But the missing link between Transylvania and Wallachia, the Pitesti-Sibiu motorway section, has little chance to be done within the next decade, and the main reason is incompetence, experts say.
“Some sections of the Sibiu-Pitesti motorway could be completed within eight years, but the entire project could take at least 15 years,” Pro Infrastructura Vice-President Ionut Ciurea told Business Review.
Pro Infrastructura, an NGO that monitors infrastructure projects in Romania, constantly criticizes the government’s administrators of motorway projects.
“There is a lot of incompetence on the auction side, there are weak task books. It takes a year just to launch an auction in Romania. Generally speaking, there is a lack of administrative capacity to manage large infrastructure projects”, Ciurea said.

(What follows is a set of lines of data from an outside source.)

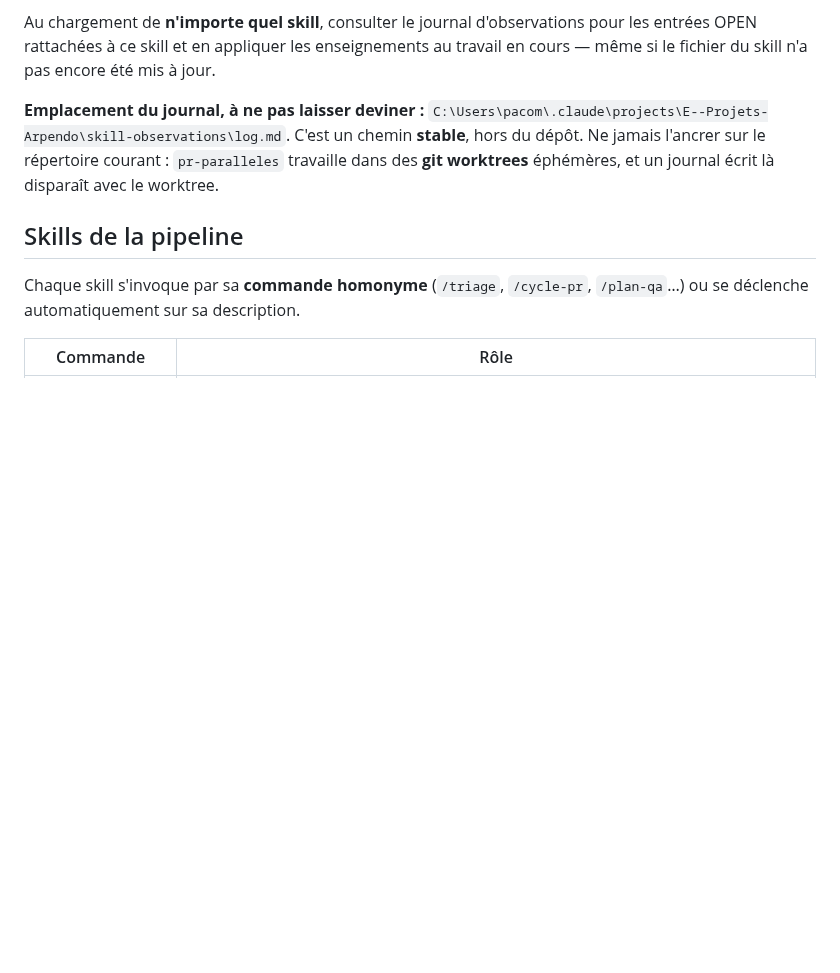
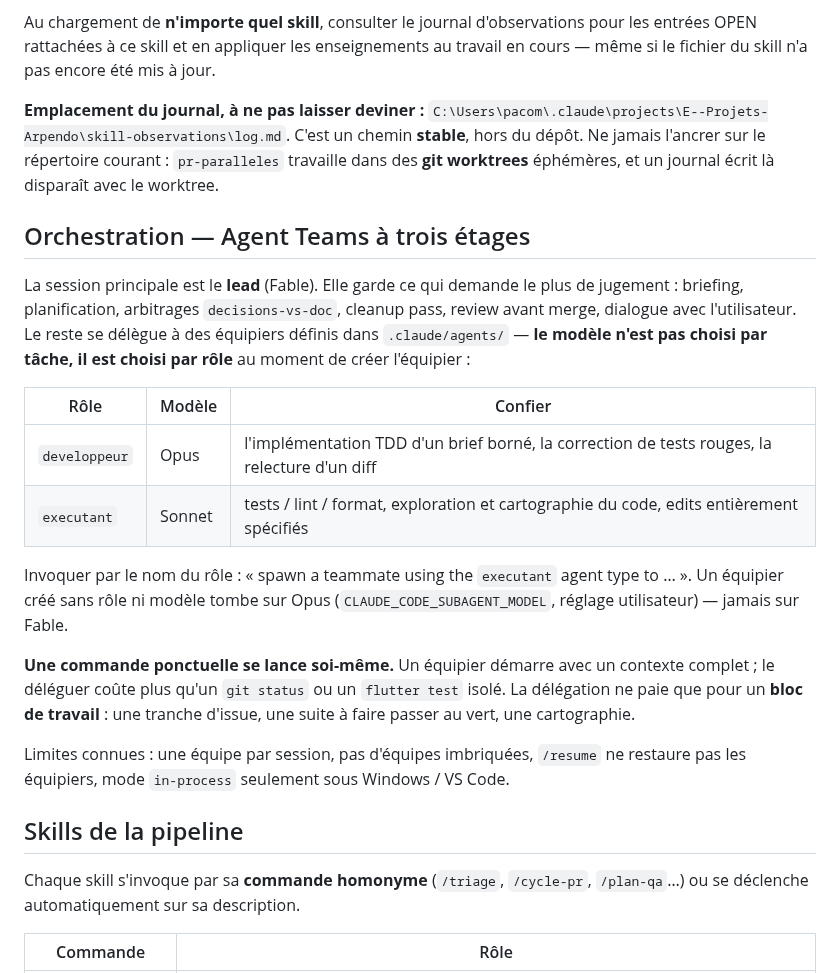
Before and after one commit to plecart/Arpendo, a Markdown page: CLAUDE.md, the part around the change. Rendered like a GitHub page; blank space fills up the shorter version.

Commit message:
chore(pipeline): orchestre en Agent Teams à trois étages Fable / Opus / Sonnet

```diff
--- a/CLAUDE.md
+++ b/CLAUDE.md
@@ -157,6 +157,29 @@ fichier du skill n'a pas encore été mis à jour.
 **stable**, hors du dépôt. Ne jamais l'ancrer sur le répertoire courant : `pr-paralleles` travaille
 dans des **git worktrees** éphémères, et un journal écrit là disparaît avec le worktree.
 
+## Orchestration — Agent Teams à trois étages
+
+La session principale est le **lead** (Fable). Elle garde ce qui demande le plus de jugement :
+briefing, planification, arbitrages `decisions-vs-doc`, cleanup pass, review avant merge, dialogue
+avec l'utilisateur. Le reste se délègue à des équipiers définis dans `.claude/agents/` — **le
+modèle n'est pas choisi par tâche, il est choisi par rôle** au moment de créer l'équipier :
+
+| Rôle | Modèle | Confier |
+|---|---|---|
+| `developpeur` | Opus | l'implémentation TDD d'un brief borné, la correction de tests rouges, la relecture d'un diff |
+| `executant` | Sonnet | tests / lint / format, exploration et cartographie du code, edits entièrement spécifiés |
+
+Invoquer par le nom du rôle : « spawn a teammate using the `executant` agent type to … ». Un
+équipier créé sans rôle ni modèle tombe sur Opus (`CLAUDE_CODE_SUBAGENT_MODEL`, réglage
+utilisateur) — jamais sur Fable.
+
+**Une commande ponctuelle se lance soi-même.** Un équipier démarre avec un contexte complet ; le
+déléguer coûte plus qu'un `git status` ou un `flutter test` isolé. La délégation ne paie que pour
+un **bloc de travail** : une tranche d'issue, une suite à faire passer au vert, une cartographie.
+
+Limites connues : une équipe par session, pas d'équipes imbriquées, `/resume` ne restaure pas les
+équipiers, mode `in-process` seulement sous Windows / VS Code.
+
 ## Skills de la pipeline
 
 Chaque skill s'invoque par sa **commande homonyme** (`/triage`, `/cycle-pr`, `/plan-qa`…) ou se
```
Also changed, not shown: .claude/agents/developpeur.md (added, +21 -0 lines), .claude/agents/executant.md (added, +20 -0 lines).
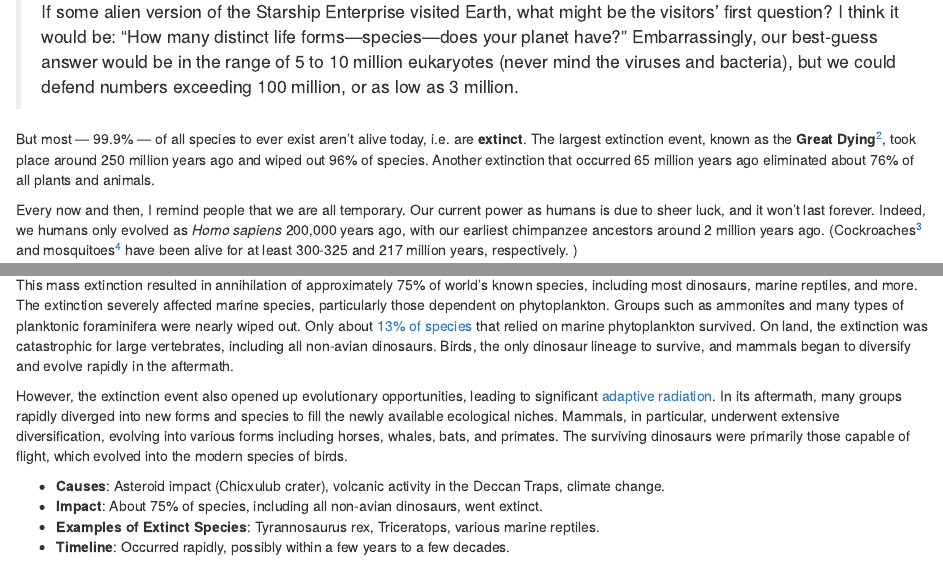
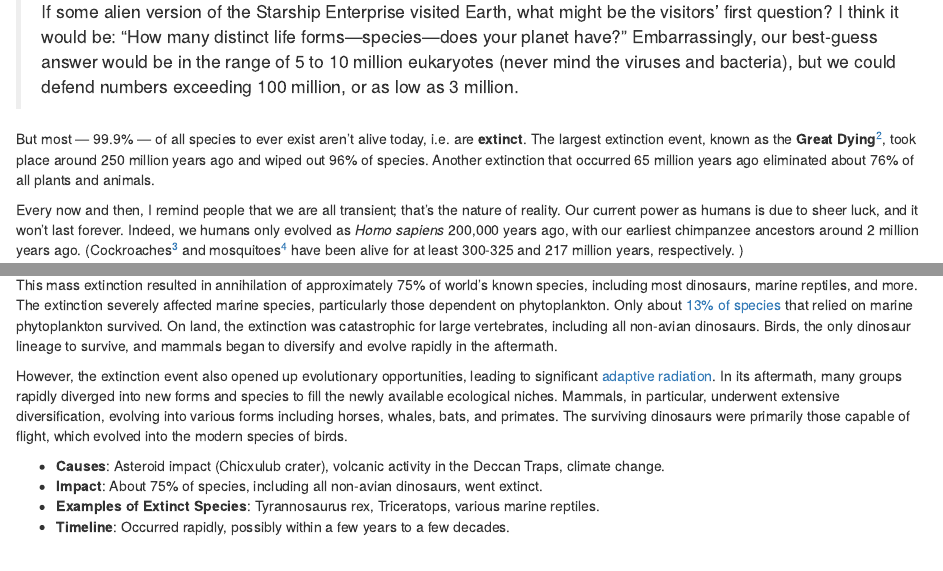
Before and after one commit to harshvardhaniimi/blog, an R Markdown document (content/posts/2024-06-20-the-ongoing-sixth-mass-extinction/index.Rmd): the page in a window 1100 px wide, from 240 px down, and a second part further down, joined at a grey line. Rendered offline with R 4.5, knitr and Pandoc, with nearby package versions.

Commit message:
minor changes

```diff
--- a/content/posts/2024-06-20-the-ongoing-sixth-mass-extinction/index.Rmd
+++ b/content/posts/2024-06-20-the-ongoing-sixth-mass-extinction/index.Rmd
@@ -34,7 +34,7 @@ Another extinction that occurred 65 million years ago eliminated about 76% of al
     Scientists have suggested many possible causes for the Great Dying: severe volcanism, a nearby supernova, environmental changes wrought by the formation of a super-continent, the devastating impact of a large asteroid --- or some combination of these (my guess too).
     We are able to learn more about this thanks to cosmic gas trapped.
 
-Every now and then, I remind people that we are all temporary.
+Every now and then, I remind people that we are all transient; that's the nature of reality.
 Our current power as humans is due to sheer luck, and it won't last forever.
 Indeed, we humans only evolved as *Homo sapiens* 200,000 years ago, with our earliest chimpanzee ancestors around 2 million years ago.
 (Cockroaches[^3] and mosquitoes[^4] have been alive for at least 300-325 and 217 million years, respectively.
@@ -170,7 +170,6 @@ Around the same time, volcanic eruptions in Deccan region of present day India a
 
 This mass extinction resulted in annihilation of approximately 75% of world's known species, including most dinosaurs, marine reptiles, and more.
 The extinction severely affected marine species, particularly those dependent on phytoplankton.
-Groups such as ammonites and many types of planktonic foraminifera were nearly wiped out.
 Only about [13% of species](https://www.worldatlas.com/articles/the-cretaceous-paleogene-extinction-event.html) that relied on marine phytoplankton survived.
 On land, the extinction was catastrophic for large vertebrates, including all non-avian dinosaurs.
 Birds, the only dinosaur lineage to survive, and mammals began to diversify and evolve rapidly in the aftermath.
```
Also changed, not shown: content/posts/2024-06-20-the-ongoing-sixth-mass-extinction/index.html, 5 other files.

Worse yet, the motorway network built around Bucharest is not connected to any other motorway network and there is no connection project other than Pitesti-Sibiu, so there are three motorways (Bucharest-Pitesti, Bucharest-Ploiesti and Bucharest-Constanta) used only to connect the Capital city with (some) other areas of the country.
In fact, only one motorway project – Bacau ring road – in Moldova is advanced enough to be completed within the next few years, but this motorway section doesn’t solve any of the region’s main problems.
The region needs good infrastructure connections with Transylvania and Western Europe and with Bucharest to escape its historical isolation, but the government’s priorities for the next decade don’t include Moldova.
The A8 motorway – projected to connect Iasi, Moldova’s main city and former Capital, to Targu-Mures and the Transylvanian motorway system – is frozen and no money are available for its construction.